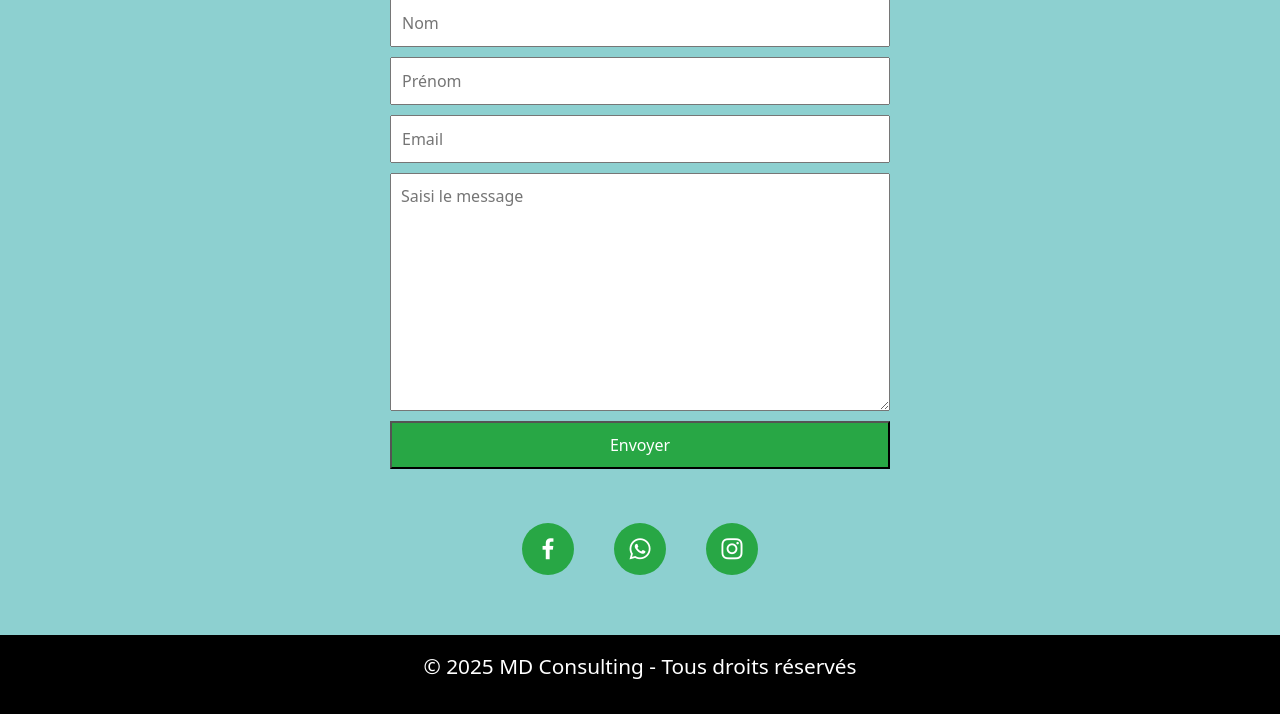
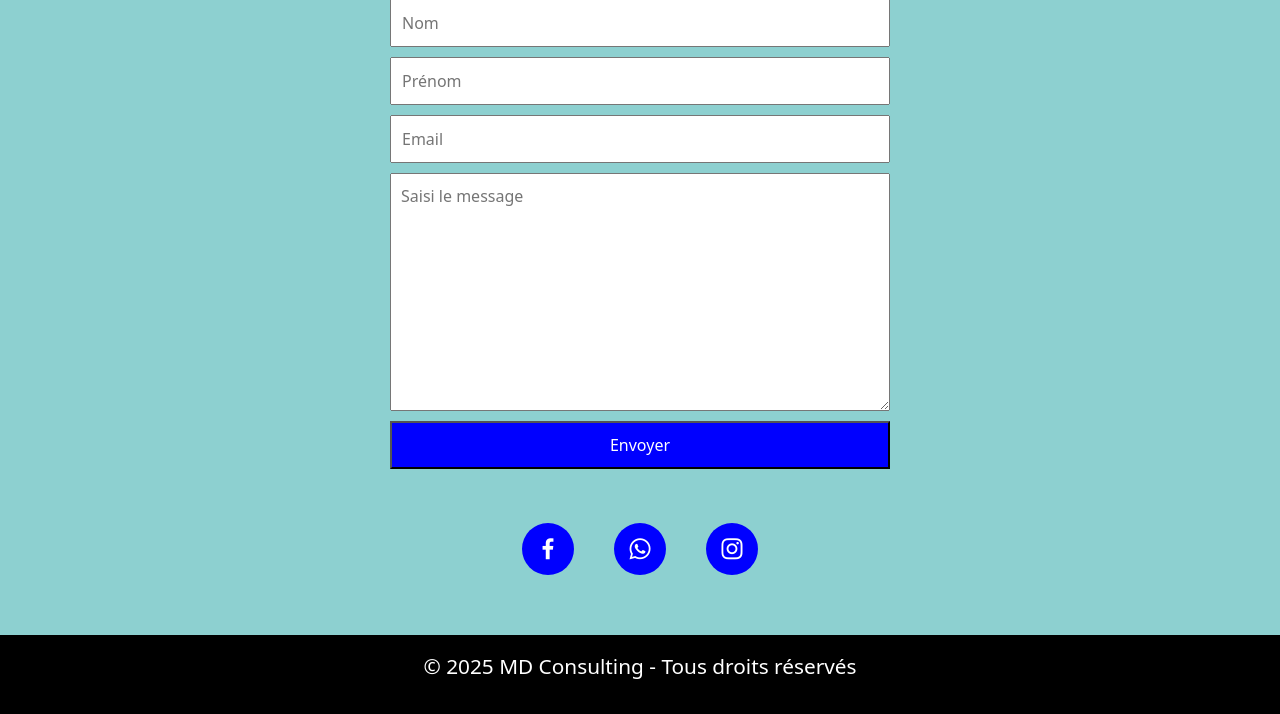
Before and after one commit to Peyroche/mon_projet1, a Flask app: page /contact in a window 1280 px wide. Shown: the part 264-978 px from the top of the page. Run offline with Flask 3, Linux system fonts and the light colour scheme; the visitor is signed in with stand-in values (Sample User, id 1); parts of the project's set-up code (start-up, migrations or seed data) failed here and were passed over.

Commit message:
modification

```diff
--- a/templates/contact.html
+++ b/templates/contact.html
@@ -32,7 +32,7 @@
     .contact-form { max-width: 500px; margin: auto; }
     .contact-input, .contact-button { display: block; width: 100%; margin-bottom: 10px; padding: 10px; }
     .flash-message { background-color: #d4edda; color: #155724; padding: 10px; margin-bottom: 15px; border-radius: 5px; }
-    .contact-button { background-color: #28a745; color : white}
+    .contact-button { background-color: blue; color : white}
 
 body.page {
    background-color: #8dd0d0;
@@ -49,7 +49,7 @@ body.page {
   display: inline-block;
   font-size: 28px;
   color: white;
-  background-color: #28a745;
+  background-color: blue;
   padding: 12px;
   border-radius: 50%;
   transition: transform 0.3s ease, background-color 0.3s ease;
```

How to complete this task: The full listing, reproduced exactly and without pictures, is the expected output.

Written solution:
Before and after one commit to Peyroche/mon_projet1, a Flask app: page /contact in a window 1280 px wide. Shown: the part 264-978 px from the top of the page. Run offline with Flask 3, Linux system fonts and the light colour scheme; the visitor is signed in with stand-in values (Sample User, id 1); parts of the project's set-up code (start-up, migrations or seed data) failed here and were passed over.

Commit message:
modification

```diff
--- a/templates/contact.html
+++ b/templates/contact.html
@@ -32,7 +32,7 @@
     .contact-form { max-width: 500px; margin: auto; }
     .contact-input, .contact-button { display: block; width: 100%; margin-bottom: 10px; padding: 10px; }
     .flash-message { background-color: #d4edda; color: #155724; padding: 10px; margin-bottom: 15px; border-radius: 5px; }
-    .contact-button { background-color: #28a745; color : white}
+    .contact-button { background-color: blue; color : white}
 
 body.page {
    background-color: #8dd0d0;
@@ -49,7 +49,7 @@ body.page {
   display: inline-block;
   font-size: 28px;
   color: white;
-  background-color: #28a745;
+  background-color: blue;
   padding: 12px;
   border-radius: 50%;
   transition: transform 0.3s ease, background-color 0.3s ease;
```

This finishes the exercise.